       Steven Micci has received the Purple Heart for his wounds, which consisted of a broken jaw, severe facial lacerations and a compound fracture of the tibia/fibia.
       The first to Steven's side was his sister, Kristina Irving, an Apache helicoper pilot with the 82nd Combat Aviation Brigade in Afghanistan. “We were both fighting this war on terror on two separate fronts,” she summarized in an e-mail. “I got word via e-mail from my mother [about him being wounded]. I immediately panicked - my little bro was injured by the enemy and I was the closest family to him.”
       Irving was allowed to take emergency leave to meet her brother in Germany, where he'd been sent for evaluation after initial medical treatment in Balad, Iraq. “When they unloaded him off the ambulance, he looked surprised to see me and said (barely audible because his jaw was wired shut), 'Hey Krissy, what are you doing here?'
       “He stayed in Germany only about 30 hours when the doctors said he was stable enough to transport via C-17 (a huge cargo plane). They loaded him in a stackable little thing and off to D.C. we went. The flight was nine hours of agony for him. We arrived at Walter Reed and they put him in the IICU ward (intermediate intensive care unit). He was there only about 15 hours before they did a very long evasive surgery on his leg.”
       In D.C., Irving met Kathy, Sarah and Mia (Steven and Sarah's 1 ½-year-old daughter), and they spent eight days together by his bedside.
       Irving has since returned to her duties in Afghanistan. “While I was at Walter Reed, I had the honor of attending his Purple Heart ceremony and Combat Infantry Badge ceremony,” Irving said. “He is not only my brother, he is my brother in arms. It was bittersweet. Steven was honored to receive the CIB (Combat Infantry Badge), but when awarded the Purple Heart he said, “This is one award I never wanted.'”
       Kathy Micci said her son will probably have to stay at Walter Reed until at least the end of February. After that, he is to be moved either to Fort Carson or Fort Stewart, Ga. (the home of his unit).
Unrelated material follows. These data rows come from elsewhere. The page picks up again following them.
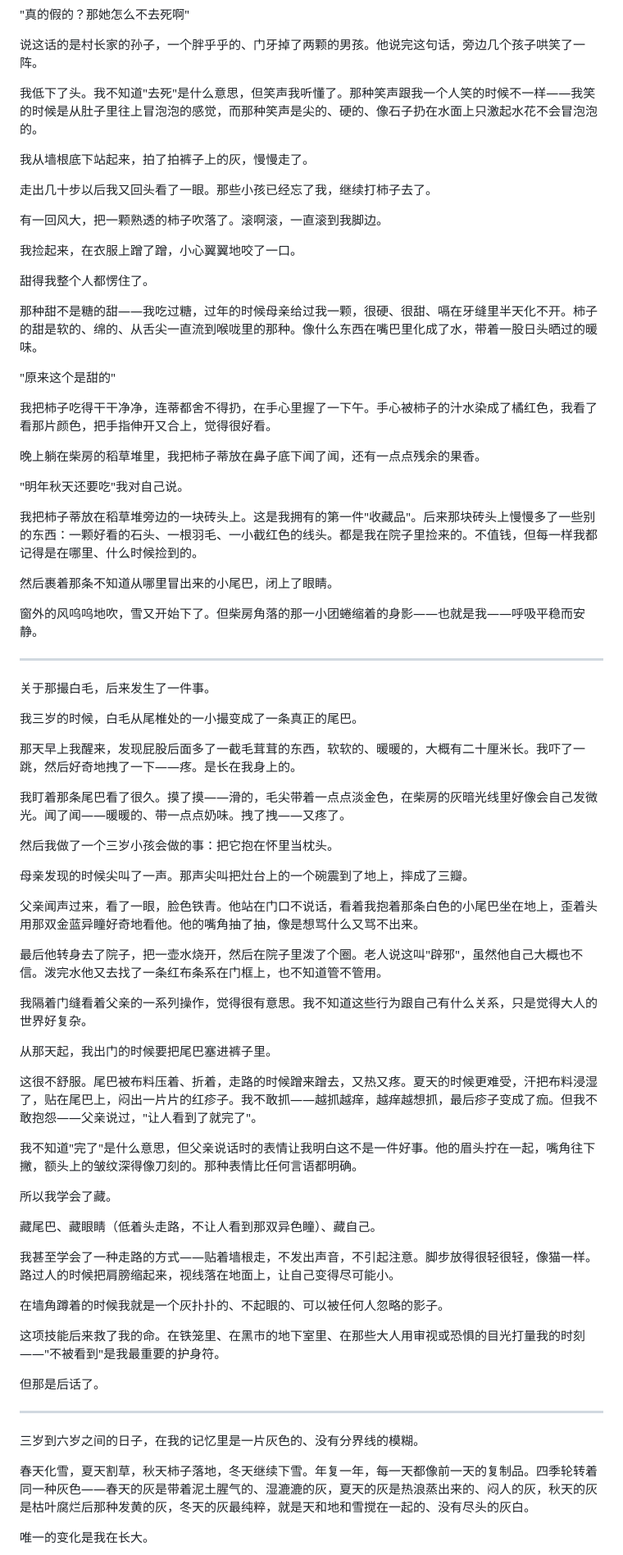
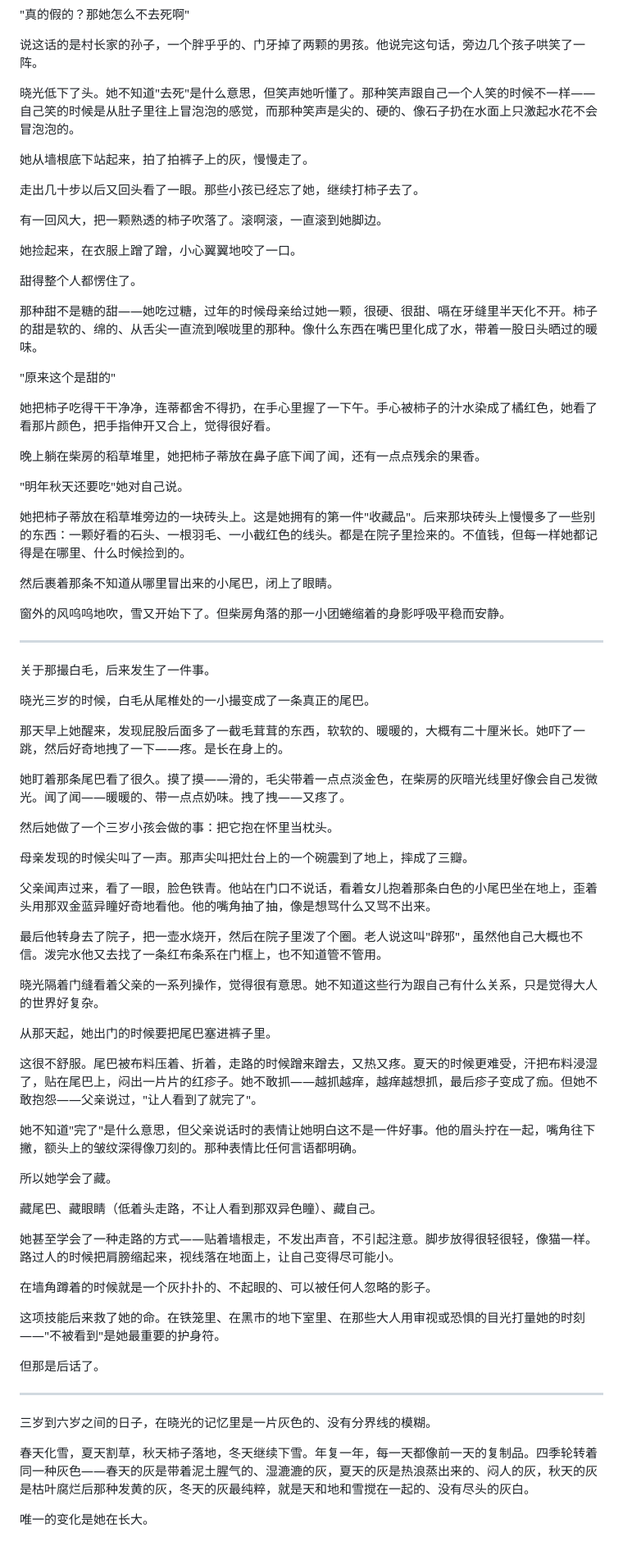
Before and after one commit to BaiMeou/kazami, a Markdown page: 小说/前传/第一章_异兆降生.md, the part around one of its changes. Shown at 82% size. Drawn GitHub-style.

```diff
--- a/小说/前传/第一章_异兆降生.md
+++ b/小说/前传/第一章_异兆降生.md
@@ -167,77 +167,77 @@
 
 说这话的是村长家的孙子，一个胖乎乎的、门牙掉了两颗的男孩。他说完这句话，旁边几个孩子哄笑了一阵。
 
-我低下了头。我不知道"去死"是什么意思，但笑声我听懂了。那种笑声跟我一个人笑的时候不一样——我笑的时候是从肚子里往上冒泡泡的感觉，而那种笑声是尖的、硬的、像石子扔在水面上只激起水花不会冒泡泡的。
+晓光低下了头。她不知道"去死"是什么意思，但笑声她听懂了。那种笑声跟自己一个人笑的时候不一样——自己笑的时候是从肚子里往上冒泡泡的感觉，而那种笑声是尖的、硬的、像石子扔在水面上只激起水花不会冒泡泡的。
 
-我从墙根底下站起来，拍了拍裤子上的灰，慢慢走了。
+她从墙根底下站起来，拍了拍裤子上的灰，慢慢走了。
 
-走出几十步以后我又回头看了一眼。那些小孩已经忘了我，继续打柿子去了。
+走出几十步以后又回头看了一眼。那些小孩已经忘了她，继续打柿子去了。
 
-有一回风大，把一颗熟透的柿子吹落了。滚啊滚，一直滚到我脚边。
+有一回风大，把一颗熟透的柿子吹落了。滚啊滚，一直滚到她脚边。
 
-我捡起来，在衣服上蹭了蹭，小心翼翼地咬了一口。
+她捡起来，在衣服上蹭了蹭，小心翼翼地咬了一口。
 
-甜得我整个人都愣住了。
+甜得整个人都愣住了。
 
-那种甜不是糖的甜——我吃过糖，过年的时候母亲给过我一颗，很硬、很甜、嗝在牙缝里半天化不开。柿子的甜是软的、绵的、从舌尖一直流到喉咙里的那种。像什么东西在嘴巴里化成了水，带着一股日头晒过的暖味。
+那种甜不是糖的甜——她吃过糖，过年的时候母亲给过她一颗，很硬、很甜、嗝在牙缝里半天化不开。柿子的甜是软的、绵的、从舌尖一直流到喉咙里的那种。像什么东西在嘴巴里化成了水，带着一股日头晒过的暖味。
 
 "原来这个是甜的"
 
-我把柿子吃得干干净净，连蒂都舍不得扔，在手心里握了一下午。手心被柿子的汁水染成了橘红色，我看了看那片颜色，把手指伸开又合上，觉得很好看。
+她把柿子吃得干干净净，连蒂都舍不得扔，在手心里握了一下午。手心被柿子的汁水染成了橘红色，她看了看那片颜色，把手指伸开又合上，觉得很好看。
 
-晚上躺在柴房的稻草堆里，我把柿子蒂放在鼻子底下闻了闻，还有一点点残余的果香。
+晚上躺在柴房的稻草堆里，她把柿子蒂放在鼻子底下闻了闻，还有一点点残余的果香。
 
-"明年秋天还要吃"我对自己说。
+"明年秋天还要吃"她对自己说。
 
-我把柿子蒂放在稻草堆旁边的一块砖头上。这是我拥有的第一件"收藏品"。后来那块砖头上慢慢多了一些别的东西：一颗好看的石头、一根羽毛、一小截红色的线头。都是我在院子里捡来的。不值钱，但每一样我都记得是在哪里、什么时候捡到的。
+她把柿子蒂放在稻草堆旁边的一块砖头上。这是她拥有的第一件"收藏品"。后来那块砖头上慢慢多了一些别的东西：一颗好看的石头、一根羽毛、一小截红色的线头。都是在院子里捡来的。不值钱，但每一样她都记得是在哪里、什么时候捡到的。
 
 然后裹着那条不知道从哪里冒出来的小尾巴，闭上了眼睛。
 
-窗外的风呜呜地吹，雪又开始下了。但柴房角落的那一小团蜷缩着的身影——也就是我——呼吸平稳而安静。
+窗外的风呜呜地吹，雪又开始下了。但柴房角落的那一小团蜷缩着的身影呼吸平稳而安静。
 
 ---
 
 关于那撮白毛，后来发生了一件事。
 
-我三岁的时候，白毛从尾椎处的一小撮变成了一条真正的尾巴。
+晓光三岁的时候，白毛从尾椎处的一小撮变成了一条真正的尾巴。
 
-那天早上我醒来，发现屁股后面多了一截毛茸茸的东西，软软的、暖暖的，大概有二十厘米长。我吓了一跳，然后好奇地拽了一下——疼。是长在我身上的。
+那天早上她醒来，发现屁股后面多了一截毛茸茸的东西，软软的、暖暖的，大概有二十厘米长。她吓了一跳，然后好奇地拽了一下——疼。是长在身上的。
 
-我盯着那条尾巴看了很久。摸了摸——滑的，毛尖带着一点点淡金色，在柴房的灰暗光线里好像会自己发微光。闻了闻——暖暖的、带一点点奶味。拽了拽——又疼了。
+她盯着那条尾巴看了很久。摸了摸——滑的，毛尖带着一点点淡金色，在柴房的灰暗光线里好像会自己发微光。闻了闻——暖暖的、带一点点奶味。拽了拽——又疼了。
 
-然后我做了一个三岁小孩会做的事：把它抱在怀里当枕头。
+然后她做了一个三岁小孩会做的事：把它抱在怀里当枕头。
 
 母亲发现的时候尖叫了一声。那声尖叫把灶台上的一个碗震到了地上，摔成了三瓣。
 
-父亲闻声过来，看了一眼，脸色铁青。他站在门口不说话，看着我抱着那条白色的小尾巴坐在地上，歪着头用那双金蓝异瞳好奇地看他。他的嘴角抽了抽，像是想骂什么又骂不出来。
+父亲闻声过来，看了一眼，脸色铁青。他站在门口不说话，看着女儿抱着那条白色的小尾巴坐在地上，歪着头用那双金蓝异瞳好奇地看他。他的嘴角抽了抽，像是想骂什么又骂不出来。
 
 最后他转身去了院子，把一壶水烧开，然后在院子里泼了个圈。老人说这叫"辟邪"，虽然他自己大概也不信。泼完水他又去找了一条红布条系在门框上，也不知道管不管用。
 
-我隔着门缝看着父亲的一系列操作，觉得很有意思。我不知道这些行为跟自己有什么关系，只是觉得大人的世界好复杂。
+晓光隔着门缝看着父亲的一系列操作，觉得很有意思。她不知道这些行为跟自己有什么关系，只是觉得大人的世界好复杂。
 
-从那天起，我出门的时候要把尾巴塞进裤子里。
+从那天起，她出门的时候要把尾巴塞进裤子里。
 
-这很不舒服。尾巴被布料压着、折着，走路的时候蹭来蹭去，又热又疼。夏天的时候更难受，汗把布料浸湿了，贴在尾巴上，闷出一片片的红疹子。我不敢抓——越抓越痒，越痒越想抓，最后疹子变成了痂。但我不敢抱怨——父亲说过，"让人看到了就完了"。
+这很不舒服。尾巴被布料压着、折着，走路的时候蹭来蹭去，又热又疼。夏天的时候更难受，汗把布料浸湿了，贴在尾巴上，闷出一片片的红疹子。她不敢抓——越抓越痒，越痒越想抓，最后疹子变成了痂。但她不敢抱怨——父亲说过，"让人看到了就完了"。
 
-我不知道"完了"是什么意思，但父亲说话时的表情让我明白这不是一件好事。他的眉头拧在一起，嘴角往下撇，额头上的皱纹深得像刀刻的。那种表情比任何言语都明确。
+她不知道"完了"是什么意思，但父亲说话时的表情让她明白这不是一件好事。他的眉头拧在一起，嘴角往下撇，额头上的皱纹深得像刀刻的。那种表情比任何言语都明确。
 
-所以我学会了藏。
+所以她学会了藏。
 
 藏尾巴、藏眼睛（低着头走路，不让人看到那双异色瞳）、藏自己。
 
-我甚至学会了一种走路的方式——贴着墙根走，不发出声音，不引起注意。脚步放得很轻很轻，像猫一样。路过人的时候把肩膀缩起来，视线落在地面上，让自己变得尽可能小。
+她甚至学会了一种走路的方式——贴着墙根走，不发出声音，不引起注意。脚步放得很轻很轻，像猫一样。路过人的时候把肩膀缩起来，视线落在地面上，让自己变得尽可能小。
 
-在墙角蹲着的时候我就是一个灰扑扑的、不起眼的、可以被任何人忽略的影子。
+在墙角蹲着的时候就是一个灰扑扑的、不起眼的、可以被任何人忽略的影子。
 
-这项技能后来救了我的命。在铁笼里、在黑市的地下室里、在那些大人用审视或恐惧的目光打量我的时刻——"不被看到"是我最重要的护身符。
+这项技能后来救了她的命。在铁笼里、在黑市的地下室里、在那些大人用审视或恐惧的目光打量她的时刻——"不被看到"是她最重要的护身符。
 
 但那是后话了。
 
 ---
 
-三岁到六岁之间的日子，在我的记忆里是一片灰色的、没有分界线的模糊。
+三岁到六岁之间的日子，在晓光的记忆里是一片灰色的、没有分界线的模糊。
 
 春天化雪，夏天割草，秋天柿子落地，冬天继续下雪。年复一年，每一天都像前一天的复制品。四季轮转着同一种灰色——春天的灰是带着泥土腥气的、湿漉漉的灰，夏天的灰是热浪蒸出来的、闷人的灰，秋天的灰是枯叶腐烂后那种发黄的灰，冬天的灰最纯粹，就是天和地和雪搅在一起的、没有尽头的灰白。
 
-唯一的变化是我在长大。
+唯一的变化是她在长大。
 
```
Also changed, not shown: other parts of 小说/前传/第一章_异兆降生.md (+56 -56 lines).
       Steven had attended Buena Vista Elementary, West Middle School and Coronado High School, and had also worked at Cy's Drive-In (which his mother owns) and at the Sno-White cleaning company. He had entered the service just over a year ago.
       “I just want everyone to know what a hero he is,” Kristina Irving said. “He has a long road to recovery, but he is strong-willed.”
       Added his mother: “He's on the mend. We don't know the extent of it or how long it will take, but at least he will heal.”
       Anyone wishing to send Steven Micci a get-well card can mail it in care of the Micci family at 2108 W. Uintah St. 80904.

Westside Pioneer article